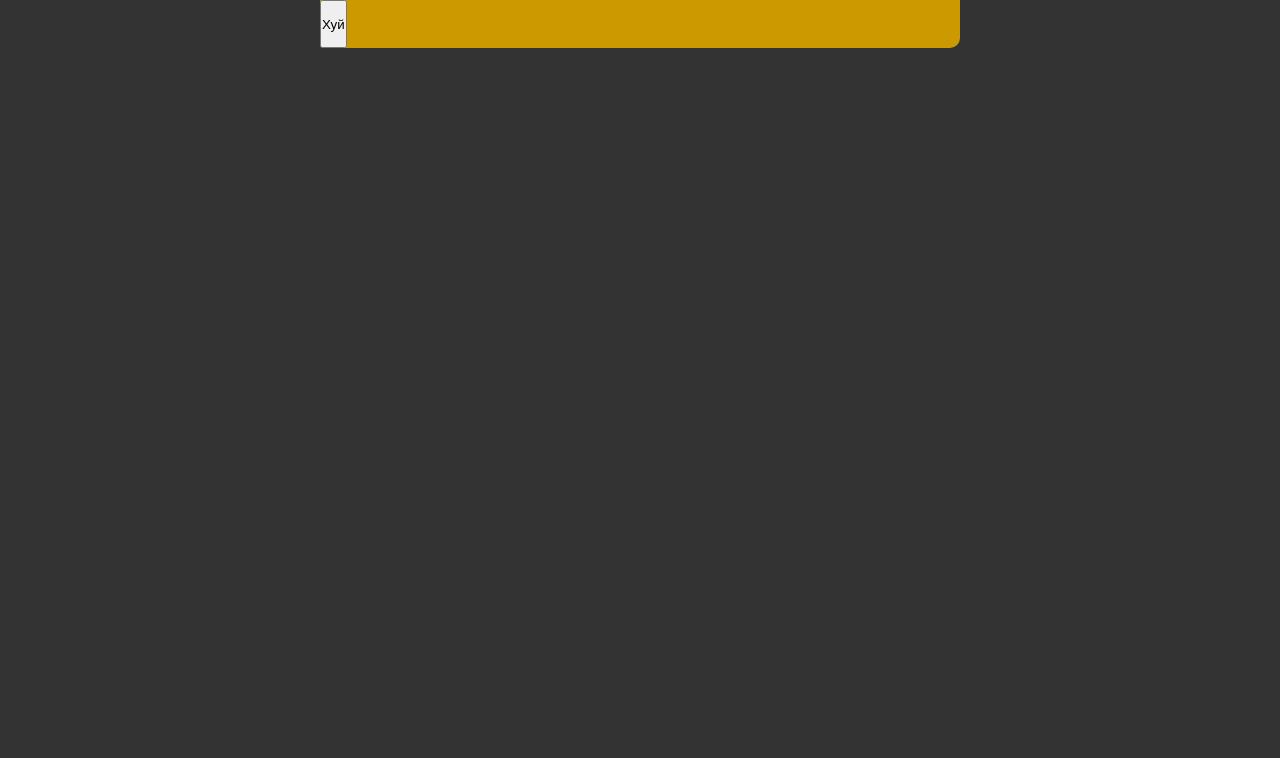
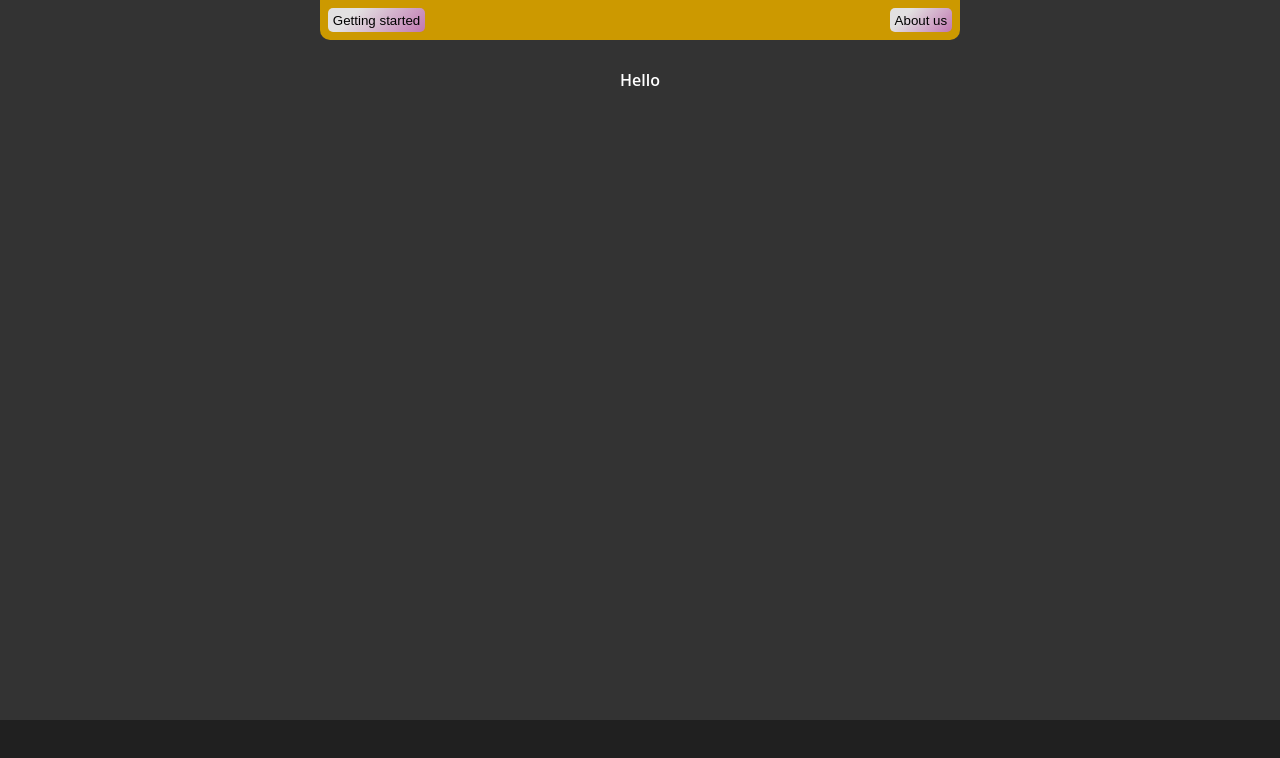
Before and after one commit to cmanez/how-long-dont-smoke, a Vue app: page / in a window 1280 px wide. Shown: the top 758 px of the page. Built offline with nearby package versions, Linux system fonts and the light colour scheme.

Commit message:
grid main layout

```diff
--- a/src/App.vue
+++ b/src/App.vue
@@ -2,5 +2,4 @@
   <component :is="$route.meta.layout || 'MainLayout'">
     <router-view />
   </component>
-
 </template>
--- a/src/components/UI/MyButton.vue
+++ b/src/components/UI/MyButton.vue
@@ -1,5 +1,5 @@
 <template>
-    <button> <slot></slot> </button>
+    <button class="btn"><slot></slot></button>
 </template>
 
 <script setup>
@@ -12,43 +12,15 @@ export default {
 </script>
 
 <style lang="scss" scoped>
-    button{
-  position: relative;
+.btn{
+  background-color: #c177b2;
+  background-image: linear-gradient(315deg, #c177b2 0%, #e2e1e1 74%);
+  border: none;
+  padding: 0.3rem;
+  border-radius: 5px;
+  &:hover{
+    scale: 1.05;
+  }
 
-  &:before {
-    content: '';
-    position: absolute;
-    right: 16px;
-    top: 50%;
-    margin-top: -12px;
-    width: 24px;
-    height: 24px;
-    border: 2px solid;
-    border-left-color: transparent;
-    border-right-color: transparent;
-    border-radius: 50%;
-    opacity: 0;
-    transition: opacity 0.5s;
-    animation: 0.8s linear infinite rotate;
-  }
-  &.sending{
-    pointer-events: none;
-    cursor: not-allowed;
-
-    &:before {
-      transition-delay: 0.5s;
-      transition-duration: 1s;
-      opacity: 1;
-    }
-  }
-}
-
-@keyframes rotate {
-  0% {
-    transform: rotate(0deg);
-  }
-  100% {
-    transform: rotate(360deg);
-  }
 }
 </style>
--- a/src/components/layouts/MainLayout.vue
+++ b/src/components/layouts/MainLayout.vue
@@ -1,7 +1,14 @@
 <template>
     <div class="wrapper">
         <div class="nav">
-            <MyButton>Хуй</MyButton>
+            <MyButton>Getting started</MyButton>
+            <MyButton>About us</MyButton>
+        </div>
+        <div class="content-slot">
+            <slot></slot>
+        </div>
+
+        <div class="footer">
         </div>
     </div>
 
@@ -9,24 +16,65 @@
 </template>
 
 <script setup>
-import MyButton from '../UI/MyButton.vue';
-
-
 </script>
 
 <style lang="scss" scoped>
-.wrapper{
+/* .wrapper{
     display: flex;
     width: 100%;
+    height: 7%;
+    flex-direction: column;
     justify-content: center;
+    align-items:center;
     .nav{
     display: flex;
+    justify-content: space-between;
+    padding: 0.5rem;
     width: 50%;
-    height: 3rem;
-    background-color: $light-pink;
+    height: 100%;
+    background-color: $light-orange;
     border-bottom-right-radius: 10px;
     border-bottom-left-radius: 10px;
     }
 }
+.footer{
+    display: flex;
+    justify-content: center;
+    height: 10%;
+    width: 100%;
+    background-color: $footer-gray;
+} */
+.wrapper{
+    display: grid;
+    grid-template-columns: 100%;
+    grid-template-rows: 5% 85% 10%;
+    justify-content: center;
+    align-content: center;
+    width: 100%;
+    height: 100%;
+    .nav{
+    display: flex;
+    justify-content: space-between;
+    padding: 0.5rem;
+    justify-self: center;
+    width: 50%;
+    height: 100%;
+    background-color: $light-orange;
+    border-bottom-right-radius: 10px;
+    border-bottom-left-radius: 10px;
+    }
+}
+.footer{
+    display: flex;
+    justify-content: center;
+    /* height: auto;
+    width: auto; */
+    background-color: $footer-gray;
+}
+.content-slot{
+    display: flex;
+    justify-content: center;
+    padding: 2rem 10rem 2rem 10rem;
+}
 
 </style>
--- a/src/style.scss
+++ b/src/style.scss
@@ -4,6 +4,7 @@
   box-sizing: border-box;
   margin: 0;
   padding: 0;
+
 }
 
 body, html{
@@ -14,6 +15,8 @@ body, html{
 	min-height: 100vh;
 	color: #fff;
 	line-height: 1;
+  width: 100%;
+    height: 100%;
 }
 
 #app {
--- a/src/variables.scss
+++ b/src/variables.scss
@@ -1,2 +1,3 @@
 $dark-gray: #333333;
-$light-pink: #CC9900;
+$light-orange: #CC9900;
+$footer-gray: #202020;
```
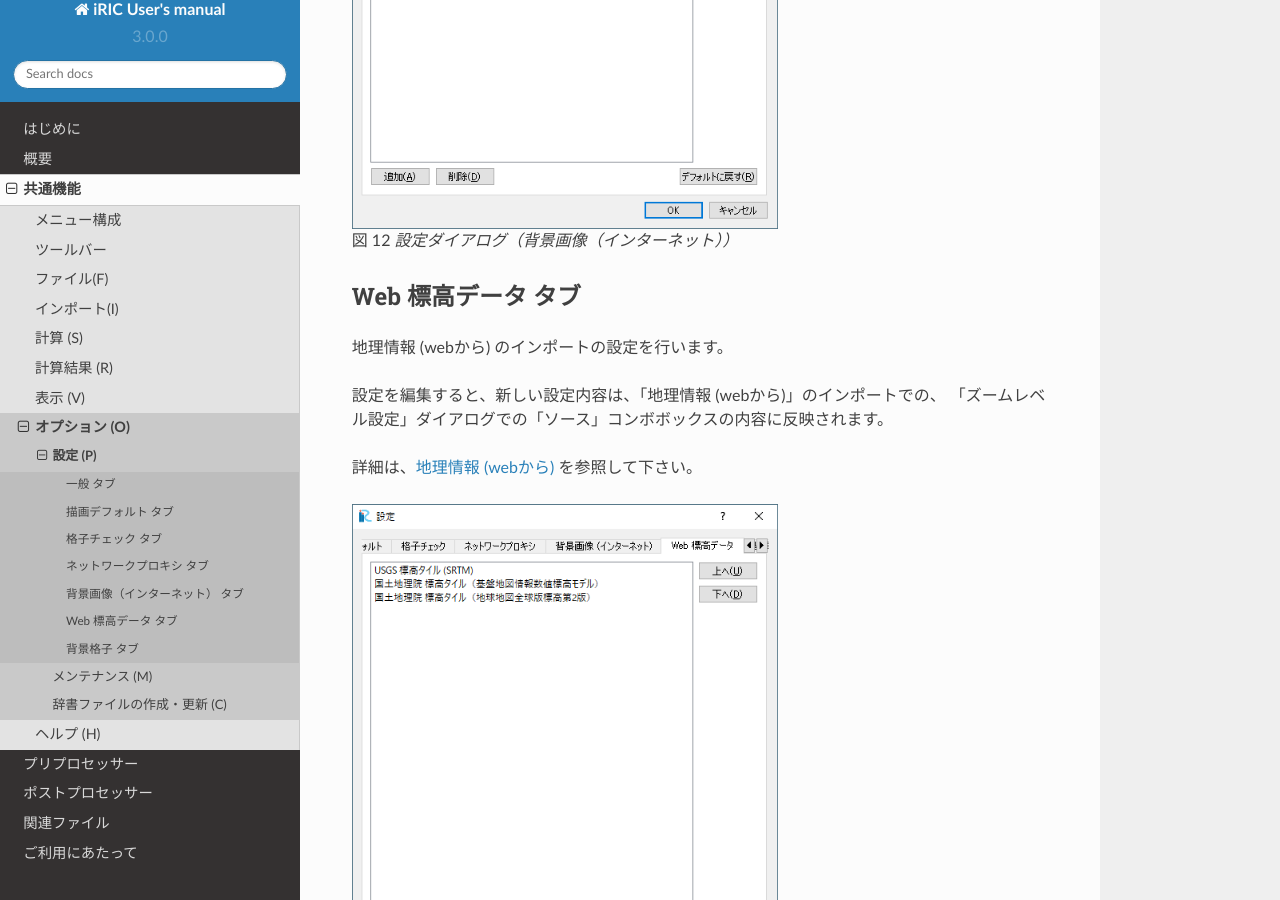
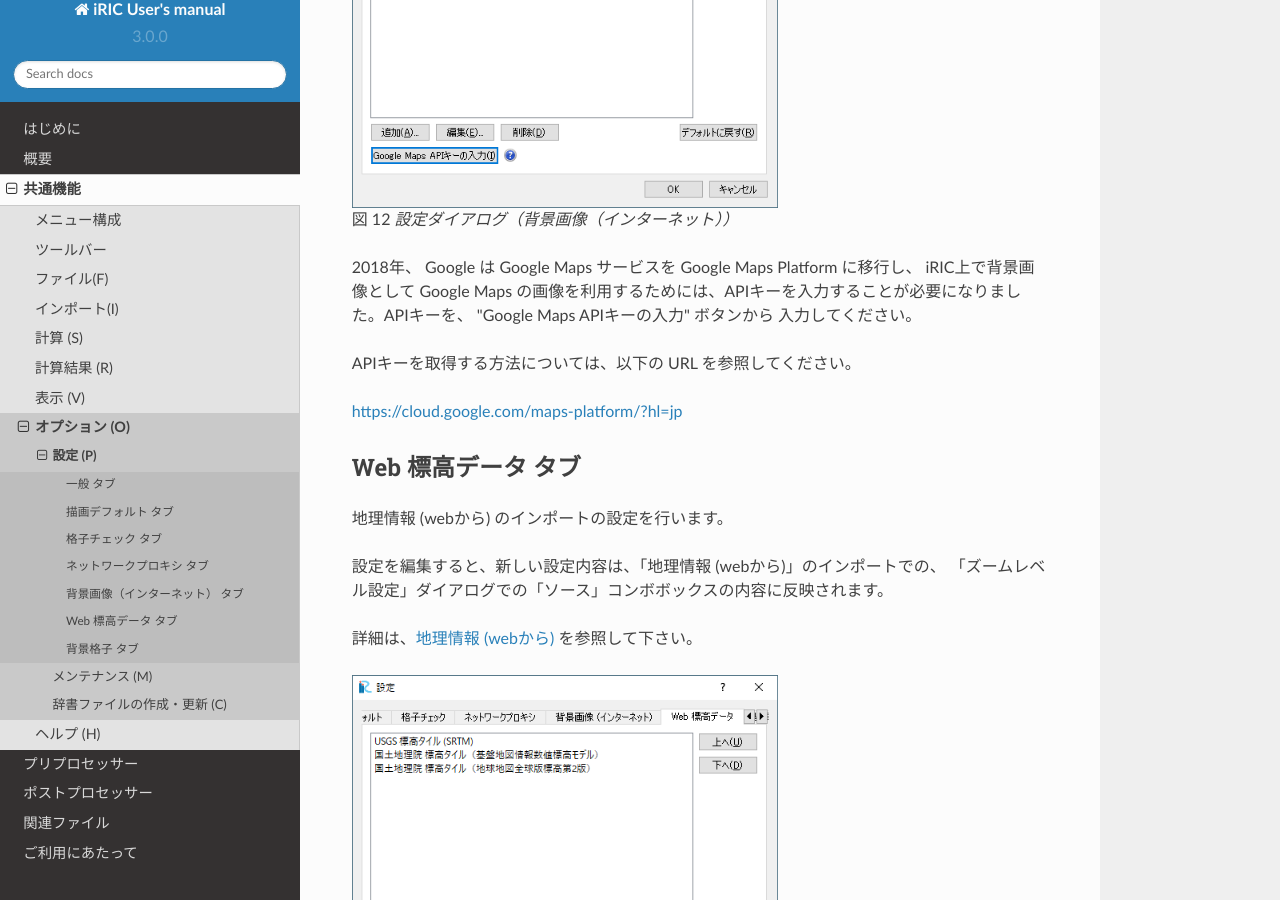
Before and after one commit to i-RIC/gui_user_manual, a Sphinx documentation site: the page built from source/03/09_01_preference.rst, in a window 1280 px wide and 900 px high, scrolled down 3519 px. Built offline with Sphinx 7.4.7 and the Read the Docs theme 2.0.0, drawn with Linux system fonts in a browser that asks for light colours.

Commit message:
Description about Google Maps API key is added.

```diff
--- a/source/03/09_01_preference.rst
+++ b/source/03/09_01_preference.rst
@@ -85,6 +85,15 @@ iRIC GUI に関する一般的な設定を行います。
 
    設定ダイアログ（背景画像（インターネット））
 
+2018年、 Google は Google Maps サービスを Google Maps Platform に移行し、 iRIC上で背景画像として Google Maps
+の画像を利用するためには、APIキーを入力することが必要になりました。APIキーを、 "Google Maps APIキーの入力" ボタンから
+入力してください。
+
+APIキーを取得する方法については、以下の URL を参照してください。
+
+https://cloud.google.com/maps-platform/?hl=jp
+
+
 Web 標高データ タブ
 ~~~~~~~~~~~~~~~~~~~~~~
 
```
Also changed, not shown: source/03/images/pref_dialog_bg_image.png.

▶ **YOUR OBJECTIVE**:
Reply with the number only, stating how many lines in the listing hold the string "radius".

▶ **TASK RESULT**:
6